This event generally proposes a crossover of academic scholarship with social justice practices through representation in artists, activists, scholars, and community leaders, according to the College of Arts & Sciences webpage. This year, it reflected on the implication of the COVID-19 pandemic on topics of critical diversity studies.
“This year we move through the trauma and inequity of the pandemic. We need critical diversity studies more than ever,” said Eileen Fung, the current interim dean of the College of Arts & Sciences. She introduced the keynote speaker for the event, Adrienne Maree Brown, and spoke specifically about the books Brown has written that have inspired her within the realm of the conversation.
Brown is a writer at the Emergent Strategy Ideation Institute and has written numerous books about activism for diversity and transformative justice. “Particularly for me as…somebody who is constantly seeking alternative and different ways to lead and create change, Adrienne Maree encourages us to bring together concepts that previously, we thought, just didn’t belong together,” Fung said.
The conversation with Brown was centered around unpacking what “radical imagination” means and defining the parameters for which it could be applied to the conversation of critical diversity.
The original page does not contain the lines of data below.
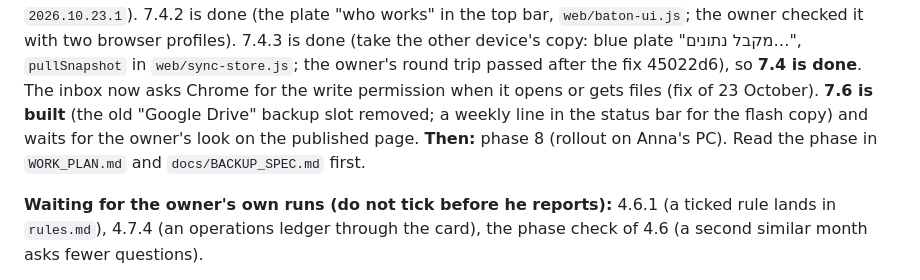
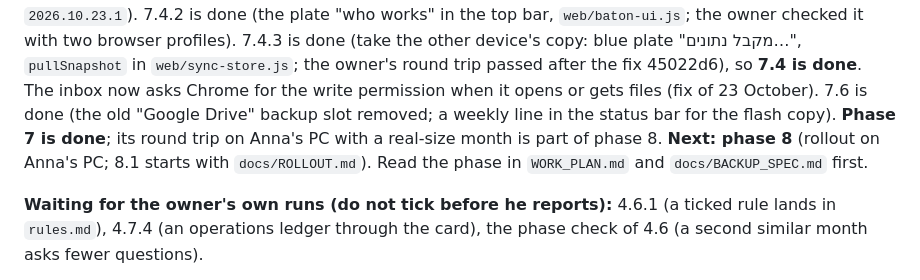
Before and after one commit to vitaliksh/annateria, a Markdown page: docs/HANDOFF.md, the part around the change. Drawn GitHub-style.

```diff
--- a/docs/HANDOFF.md
+++ b/docs/HANDOFF.md
@@ -20,9 +20,9 @@ with Drive on 23 October 2026: two snapshots arrived on the other account's driv
 in the Worker, deployed as `2026.10.23.1`). 7.4.2 is done (the plate "who works" in the top bar,
 `web/baton-ui.js`; the owner checked it with two browser profiles). 7.4.3 is done (take the other device's copy: blue plate
 "מקבל נתונים…", `pullSnapshot` in `web/sync-store.js`; the owner's round trip passed after the fix 45022d6), so **7.4 is done**.
-The inbox now asks Chrome for the write permission when it opens or gets files (fix of 23 October). **7.6 is built** (the old "Google
-Drive" backup slot removed; a weekly line in the status bar for the flash copy) and waits for the owner's look on the published page.
-**Then:** phase 8 (rollout on Anna's PC). Read the phase in
+The inbox now asks Chrome for the write permission when it opens or gets files (fix of 23 October). 7.6 is done (the old "Google Drive" backup
+slot removed; a weekly line in the status bar for the flash copy). **Phase 7 is done**; its round trip on Anna's PC with a real-size
+month is part of phase 8. **Next: phase 8** (rollout on Anna's PC; 8.1 starts with `docs/ROLLOUT.md`). Read the phase in
 `WORK_PLAN.md` and `docs/BACKUP_SPEC.md` first.
 
 **Waiting for the owner's own runs (do not tick before he reports):** 4.6.1 (a ticked rule lands in `rules.md`), 4.7.4 (an operations ledger
```
Also changed, not shown: docs/WORK_PLAN.md (+7 -4 lines).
“When we are talking about radical imagination, we are talking about the future, what could be right, what could be, and when we [specifically] say radical, we’re saying what could be fundamentally changed,” Brown said. She mentioned Angela Davis, an American political activist, who according to Brown, “talks about how ‘radical’ simply means grasping things at the root, which [she] loves… the idea of radical imagination being this space where [people] go to the root of the system and imagine what could be from that place.”
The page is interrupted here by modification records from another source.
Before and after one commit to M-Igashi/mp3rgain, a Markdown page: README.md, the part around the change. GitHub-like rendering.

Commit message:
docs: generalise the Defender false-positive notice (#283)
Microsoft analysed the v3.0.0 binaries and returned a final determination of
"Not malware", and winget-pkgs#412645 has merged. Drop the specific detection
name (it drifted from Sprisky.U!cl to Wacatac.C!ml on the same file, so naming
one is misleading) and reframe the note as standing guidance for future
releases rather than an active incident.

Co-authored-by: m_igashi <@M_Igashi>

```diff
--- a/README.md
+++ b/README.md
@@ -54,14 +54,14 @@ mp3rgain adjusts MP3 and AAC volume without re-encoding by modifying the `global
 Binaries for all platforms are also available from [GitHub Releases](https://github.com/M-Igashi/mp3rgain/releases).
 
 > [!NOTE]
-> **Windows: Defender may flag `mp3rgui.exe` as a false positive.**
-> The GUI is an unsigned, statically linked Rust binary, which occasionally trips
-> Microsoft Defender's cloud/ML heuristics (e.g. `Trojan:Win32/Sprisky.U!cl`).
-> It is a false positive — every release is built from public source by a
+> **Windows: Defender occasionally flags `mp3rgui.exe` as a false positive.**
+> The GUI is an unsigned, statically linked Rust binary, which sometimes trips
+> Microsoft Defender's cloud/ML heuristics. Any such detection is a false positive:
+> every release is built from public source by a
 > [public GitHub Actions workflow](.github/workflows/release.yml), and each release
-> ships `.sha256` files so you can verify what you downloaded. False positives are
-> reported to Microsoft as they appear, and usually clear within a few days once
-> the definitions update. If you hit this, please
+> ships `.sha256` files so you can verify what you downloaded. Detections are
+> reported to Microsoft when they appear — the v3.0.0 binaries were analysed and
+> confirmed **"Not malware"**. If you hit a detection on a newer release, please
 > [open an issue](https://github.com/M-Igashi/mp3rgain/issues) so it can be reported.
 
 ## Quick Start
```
Combining the philosophy of radical change with storytelling, Brown said, “We want to imagine stories in which change is a bottoms-up process. A lot of times, we’ll see stories where it’s a top down thing…we don’t see it in our world where one person actually creates a change by themselves in solitude. You have one person in solitude while a lot of other people create an infrastructure that supports.” She stated that in this realm, various aspects of academia are used as an avenue to drive discussion about change for radical thoughts relating to studies in critical diversities such as race, class, gender, and more.
These conversations were molded to fit the current post-pandemic social and political climate by expressing sensitivity to people’s experiences this past year. Because the isolating pandemic has caused mental and physical stress for many, the discussions surrounding the way people identify themselves in relation to others have become even more complex. Ultimately, the CDS forum this year worked to create a space for discussions about these topics in a positive and hopeful light.